This NURP project leads to fundamental knowledge about degradation of electrodes that is necessary to develop long cyclic life (i.e., durable) and high energy density batteries, which are crucial for weight sensitive applications such as unmanned underwater and aerial vehicles and weapons systems used in US Navy.Abstract: Despite the rapid advances in Li-ion battery technology in recent years, the performance (e.g., energy density and durability) of batteries is still not adequate to meet the growing energy demands. Lithium-ion battery electrodes are porous composites consisting of active particles (that are responsible for energy storage) held together by a polymer binder. This binder forms bridgesbetween active particles to provide electrical network that connects all the particles to a current collector; this network is necessary to sustain chemical reactions throughout composite electrode. Mechanical failure of the binder bridges will electrically isolate active particles contributing to capacity fade. Hence, binder-particle interaction plays a critical role in determining the cyclicbehavior of the electrodes. In spite of this, the understanding of the particle-scale mechanics andthe mechanisms that determine the cyclic life of batteries is missing. In addition, studies on the effect of binder on the passive layer (or solid electrolyte interphase, SEI) formation is almost nonexistent in the literature. Hence, we propose a series of experimental and theoretical tasks with the following two primary objectives: (i) to carry out in situ and ex situ measurements of stress and deformation at the particle level in ideal electrode geometries to elucidate the degradation mechanisms and the conditions that trigger these mechanisms (e.g., stress and deformation levels,state of charge, number of cycles, particles distribution); and (ii) understand the effect of binder on the nature, properties, formation mechanism and location of SEI formation in a composite electrode by carrying out X-ray photoelectron spectroscopy (XPS) analysis.We will consider two polymers: polyvinylidene fluoride (PVdF) and carboxymethylcellulose (CMC) as binders; and two high energy density materials: Si and Ge as the active materials to achieve the above objectives. Specific tasks that will be carried out towards the project objectives include: (1) fabricating a composite electrode with regularly spaced micro-pillar particles connected with binder to enable stress and deformation measurements at the particle level. The stresses in these binder-particle geometry will be measured in real-time (i.e., while charging/discharging) using a substrate curvature method; and (2) carrying out XPS and SEManalysis on binder coated Si and Ge electrodes that are lithiated under various electrochemical conditions to probe the effect of binder on SEI formation. The successful execution of this project leads to fundamental knowledge about degradation of electrodes that is necessary to develop long cyclic life (i.e., durable) and high energy density batteries, which are crucial for weight sensitive applications such as unmanned underwater and aerial vehicles and weapons systems used in US Navy.

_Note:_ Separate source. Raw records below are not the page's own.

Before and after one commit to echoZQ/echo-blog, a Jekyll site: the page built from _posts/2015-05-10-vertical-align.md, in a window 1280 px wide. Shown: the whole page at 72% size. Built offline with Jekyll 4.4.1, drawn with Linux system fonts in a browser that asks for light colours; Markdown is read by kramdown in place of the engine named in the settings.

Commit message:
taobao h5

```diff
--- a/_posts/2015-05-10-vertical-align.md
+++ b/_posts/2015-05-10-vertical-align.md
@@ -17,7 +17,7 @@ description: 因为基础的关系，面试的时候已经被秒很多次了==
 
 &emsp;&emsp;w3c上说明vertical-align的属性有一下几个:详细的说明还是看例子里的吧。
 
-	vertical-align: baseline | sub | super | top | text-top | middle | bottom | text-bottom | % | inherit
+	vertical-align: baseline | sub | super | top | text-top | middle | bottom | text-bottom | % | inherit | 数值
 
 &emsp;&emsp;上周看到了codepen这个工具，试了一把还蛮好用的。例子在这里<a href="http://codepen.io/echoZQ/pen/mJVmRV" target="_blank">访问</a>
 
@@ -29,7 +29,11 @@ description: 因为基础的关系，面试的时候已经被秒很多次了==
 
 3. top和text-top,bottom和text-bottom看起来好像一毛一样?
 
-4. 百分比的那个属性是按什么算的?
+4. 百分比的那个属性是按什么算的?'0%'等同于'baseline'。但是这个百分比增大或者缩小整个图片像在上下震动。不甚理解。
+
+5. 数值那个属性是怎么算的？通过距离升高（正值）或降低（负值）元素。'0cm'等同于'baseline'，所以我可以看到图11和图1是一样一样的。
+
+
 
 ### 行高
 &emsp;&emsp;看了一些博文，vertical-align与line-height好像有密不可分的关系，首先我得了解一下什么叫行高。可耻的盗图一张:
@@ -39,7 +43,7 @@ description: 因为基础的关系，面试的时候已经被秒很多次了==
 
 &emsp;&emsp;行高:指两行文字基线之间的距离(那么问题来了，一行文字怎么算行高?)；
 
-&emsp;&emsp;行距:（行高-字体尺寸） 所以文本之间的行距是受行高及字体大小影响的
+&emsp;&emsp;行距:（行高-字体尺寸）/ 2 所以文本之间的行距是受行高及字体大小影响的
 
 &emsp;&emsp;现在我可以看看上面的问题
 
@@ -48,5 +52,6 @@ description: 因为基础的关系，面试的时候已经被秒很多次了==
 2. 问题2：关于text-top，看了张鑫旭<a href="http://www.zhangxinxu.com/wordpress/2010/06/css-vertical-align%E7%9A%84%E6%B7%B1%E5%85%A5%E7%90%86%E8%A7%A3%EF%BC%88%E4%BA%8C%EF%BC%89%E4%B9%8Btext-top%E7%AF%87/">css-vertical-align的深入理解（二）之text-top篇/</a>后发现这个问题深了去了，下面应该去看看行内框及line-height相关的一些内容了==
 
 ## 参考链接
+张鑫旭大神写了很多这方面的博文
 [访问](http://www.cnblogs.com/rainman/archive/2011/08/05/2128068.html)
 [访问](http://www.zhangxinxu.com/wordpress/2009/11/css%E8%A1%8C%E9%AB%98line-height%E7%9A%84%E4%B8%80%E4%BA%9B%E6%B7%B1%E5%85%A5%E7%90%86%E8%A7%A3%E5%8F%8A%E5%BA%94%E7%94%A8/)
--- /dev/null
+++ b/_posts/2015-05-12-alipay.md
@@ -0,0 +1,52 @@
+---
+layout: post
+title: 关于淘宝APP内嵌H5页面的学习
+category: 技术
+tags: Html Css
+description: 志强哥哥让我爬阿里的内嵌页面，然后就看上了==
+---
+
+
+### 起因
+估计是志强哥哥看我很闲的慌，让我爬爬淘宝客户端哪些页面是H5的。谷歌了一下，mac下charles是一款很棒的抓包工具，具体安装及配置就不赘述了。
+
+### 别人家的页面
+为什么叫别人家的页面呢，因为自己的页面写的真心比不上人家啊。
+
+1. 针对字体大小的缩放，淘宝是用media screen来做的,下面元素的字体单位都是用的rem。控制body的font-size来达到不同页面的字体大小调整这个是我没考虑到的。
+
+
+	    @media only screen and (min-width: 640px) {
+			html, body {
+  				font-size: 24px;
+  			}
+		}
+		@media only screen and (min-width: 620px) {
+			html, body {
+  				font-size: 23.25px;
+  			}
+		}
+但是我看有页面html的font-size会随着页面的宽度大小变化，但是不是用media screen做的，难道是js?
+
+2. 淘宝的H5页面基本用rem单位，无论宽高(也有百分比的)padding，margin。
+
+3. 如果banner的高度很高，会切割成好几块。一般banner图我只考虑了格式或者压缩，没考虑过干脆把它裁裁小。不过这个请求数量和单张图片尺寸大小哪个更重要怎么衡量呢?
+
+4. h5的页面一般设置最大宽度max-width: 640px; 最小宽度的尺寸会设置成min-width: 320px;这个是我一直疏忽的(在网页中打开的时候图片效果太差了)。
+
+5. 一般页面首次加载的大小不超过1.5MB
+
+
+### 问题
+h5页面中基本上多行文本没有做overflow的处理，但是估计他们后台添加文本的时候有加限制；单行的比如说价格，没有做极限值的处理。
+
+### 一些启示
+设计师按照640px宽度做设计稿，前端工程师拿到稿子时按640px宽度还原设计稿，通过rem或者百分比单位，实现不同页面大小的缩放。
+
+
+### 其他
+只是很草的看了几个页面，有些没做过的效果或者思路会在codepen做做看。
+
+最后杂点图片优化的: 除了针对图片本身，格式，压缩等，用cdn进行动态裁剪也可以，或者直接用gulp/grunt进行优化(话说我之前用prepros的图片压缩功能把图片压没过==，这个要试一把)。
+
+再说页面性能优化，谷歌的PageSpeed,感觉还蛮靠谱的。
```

|Effective start/end date||2/27/17 → …|
- U.S. Navy: $37,946.00